November 7, 2013

In the light of the upcoming official release of Visual Studio 2013 (November 13, 2013), I was planning to write a small blog post to have a quick look at how the product of today evolved over the years. My intention drove me eventually to come up with an elaborated article on this topic which I have splitted in different parts. Thanks to my fellow Visual Studio ALM MVP René van Osnabrugge for reviewing my text and for giving some tips to link it all together!

Part I is setting the scene and covers the introduction …

Software development is so much more than only writing technology specific code (.NET, Java, PHP, Mainframe, …). Applications are also becoming more complex due to numerous distributed services and the boundaries of an application are becoming less clear. Nearly all large enterprises struggle with communication, collaboration and cultural gaps between business users who drive the competitive need for software development, software teams who create the software, and the IT Operations team who manages application deployment and maintenance. IT departments are still often siloed internally with poor hand-offs between development teams and inconsistent approaches to core project life cycle phases and roles (architect, project manager, developer, database administrator, tester, configuration/release manager, …). This negatively affects design, quality, code management and the final deployment of software applications into a production environment.

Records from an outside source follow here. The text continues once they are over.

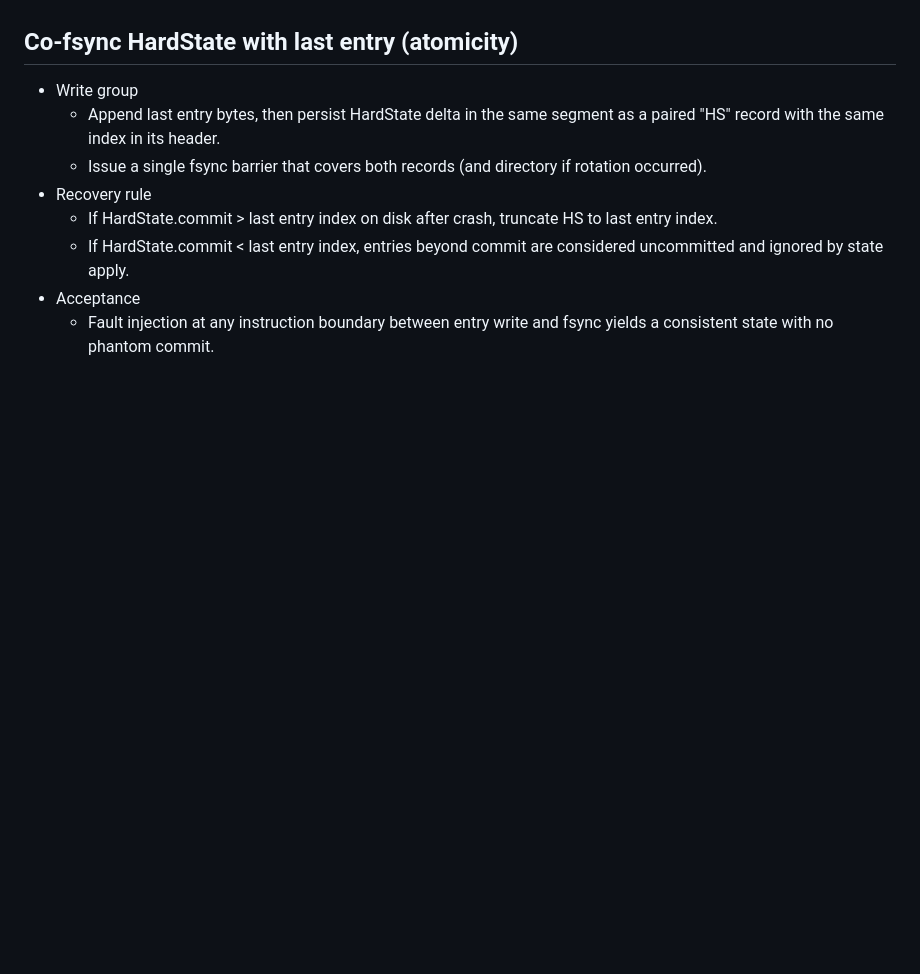
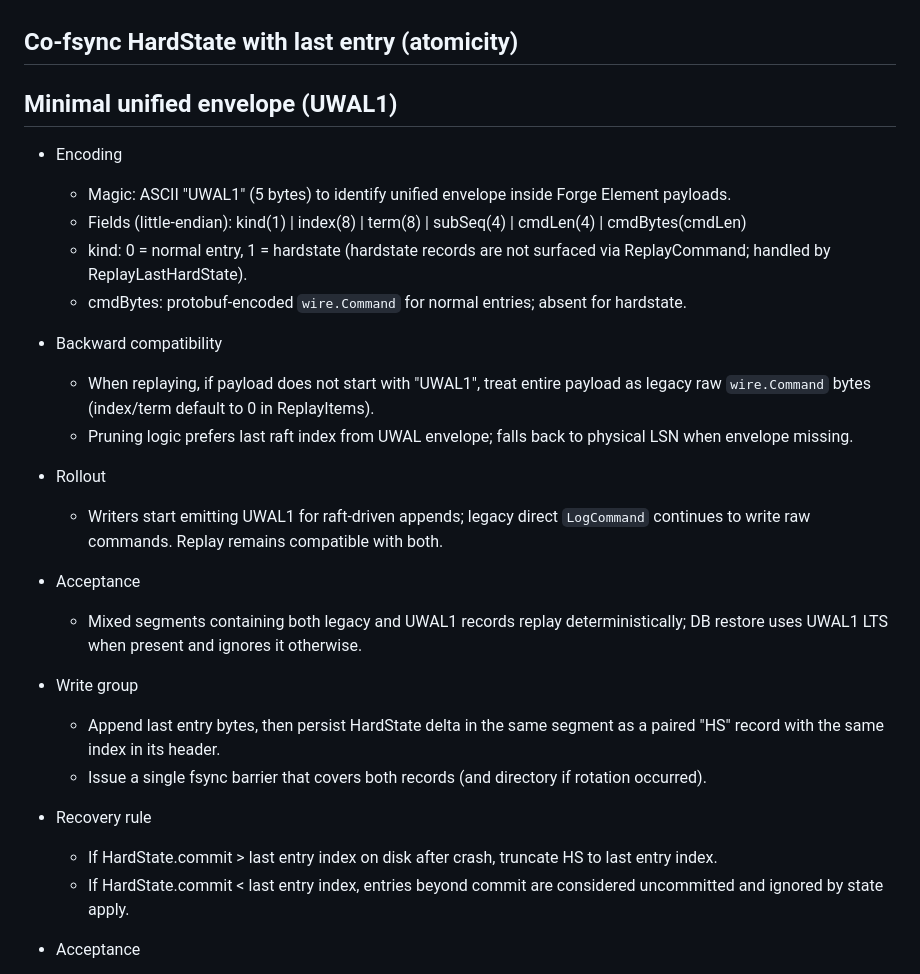
Before and after one commit to sevenDatabase/SevenDB, a Markdown page: docs/unified_wal_design.md, the part around the change. Rendered like a GitHub page; blank space fills up the shorter version.

Commit message:
Documentation: minimal unified envelope (UWAL1) inside Forge WAL
Signed-off-by: shankeleven <shashanksati11@gmail.com>

```diff
--- a/docs/unified_wal_design.md
+++ b/docs/unified_wal_design.md
@@ -17,6 +17,21 @@ This addendum refines the unified WAL plan with explicit decisions, invariants,
   - Replay scanner sorts strictly by LTS when stitching batched operations.
 
 ## Co-fsync HardState with last entry (atomicity)
+
+## Minimal unified envelope (UWAL1)
+
+- Encoding
+  - Magic: ASCII "UWAL1" (5 bytes) to identify unified envelope inside Forge Element payloads.
+  - Fields (little-endian): kind(1) | index(8) | term(8) | subSeq(4) | cmdLen(4) | cmdBytes(cmdLen)
+  - kind: 0 = normal entry, 1 = hardstate (hardstate records are not surfaced via ReplayCommand; handled by ReplayLastHardState).
+  - cmdBytes: protobuf-encoded `wire.Command` for normal entries; absent for hardstate.
+- Backward compatibility
+  - When replaying, if payload does not start with "UWAL1", treat entire payload as legacy raw `wire.Command` bytes (index/term default to 0 in ReplayItems).
+  - Pruning logic prefers last raft index from UWAL envelope; falls back to physical LSN when envelope missing.
+- Rollout
+  - Writers start emitting UWAL1 for raft-driven appends; legacy direct `LogCommand` continues to write raw commands. Replay remains compatible with both.
+- Acceptance
+  - Mixed segments containing both legacy and UWAL1 records replay deterministically; DB restore uses UWAL1 LTS when present and ignores it otherwise.
 
 - Write group
   - Append last entry bytes, then persist HardState delta in the same segment as a paired "HS" record with the same index in its header.
```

On top of these issues, it’s quite interesting to see how different technology stacks are coming together in the bigger traditional enterprises. Product features or requirements are not only managed anymore for a specific technology stack but go way beyond specific implementation choices. A complete release/solution can easily consist of a customer facing website written in .NET which connects to Java Web Services for business transactions. The data used for processing could easily come from multiple other applications/sources (don’t forget the existence and importance of many Mainframe applications!). And I didn’t mention yet the different options that pop up if you want to offer a mobile solution on various devices and platforms. At a time of increasing costs, competitive pressure and greater complexity for business requirements, organizations require intuitive, accessible and integrated products. Most organizations have highly constrained resources and add outsourcing to the mix, which further drives the need for better prioritization and metrics for measuring IT success. In addition, regulatory compliance legislation is pushing organizations towards greater rigor with regards to application lifecycle management. On the other side of the spectrum we can identify the need for continuous delivery. Business expects IT to deliver new incremental features as fast as possible. Time-to-market has never been as important as now and can create an important competitive advantage. But let’s face it, many organizations are still far away from the continuous delivery dream. It’s not something which can be easily adopted over the week-end.

In this article I will write about the interesting evolution of Application Lifecycle Management (ALM) and the increased importance of (heterogeneous) software development processes. What I described above about continuous delivery should obviously be the ultimate goal to achieve, but it’s important to set out a realistic roadmap. Don’t run before you can walk and take your time to introduce important changes in your organization. A well-defined ALM strategy is essential to achieve the goals of the IT organization while closely aligning the direction of the business. The key for success is finding a balance between processes, tools and people.

In my next blog post, I will cover Part II to dive into the basics of Application Lifecycle Management and how Microsoft released the first version of Team System.

Part II: Diving into the basics of ALM and how did Microsoft start with an ALM solution?

Part III: Heterogeneous Software Development

Part IV: A fully integrated testing experience with TFS 2010

Part V: TFS 2012 and Continuous Value Delivery

Part VI: TFS 2013 and Visual Studio Online

 

Part VII: Conclusion


Slides of ALM Roadshow

May 12, 2009

 
As promised to the participants of the ALM Roadshow today in Gent, I’ve uploaded the slides I presented :

Note that these presentations target Visual Studio Team System 2008 (current technology) and not yet the new upcoming release of Visual Studio Team System 2010.

I’ve also uploaded the Product Guide for Visual Studio Team System 2008. This may be interesting for example to know which feature belongs to which client edition of Visual Studio Team System. I always get a lot of questions concerning this topic …

Another general question I got concerning licenses : is it required to have a Client Access License (CAL) to connect to a Team Foundation Server Workgroup Edition? Also taken from the product guide :

Workgroup Edition is provided with Visual Studio Team System 2008 Client Products with MSDN Premium Subscriptions. In addition, CALs are not required for accessing Workgroup Edition.

Feel free to contact me would you require further information!

Update [June 18, 2009]
Video screencasts of the sessions have been uploaded on MSDN Chopsticks :


MSDN ALM Roadshow in Belgium

April 24, 2009

 
I will be speaking at the MSDN ALM Roadshow in Belgium next month. The website is now live and open for registration!

I will cover 3 topics on 3 occasions :

  • May 12 : Gent
  • May 13 : Antwerp
  • May 14 : Online Live Meeting

The topics [in dutch] are :

  • Het werk van uw team plannen met Visual Studio Team System
  • Broncontrole op de juiste manier met Team Foundation Server
  • Uw code op verschillende manieren testen en de kwaliteit ervan verbeteren

On top of that, I will also take a seat at the Experts Roundtable for ALM on May 4, a MSDN Live Meeting.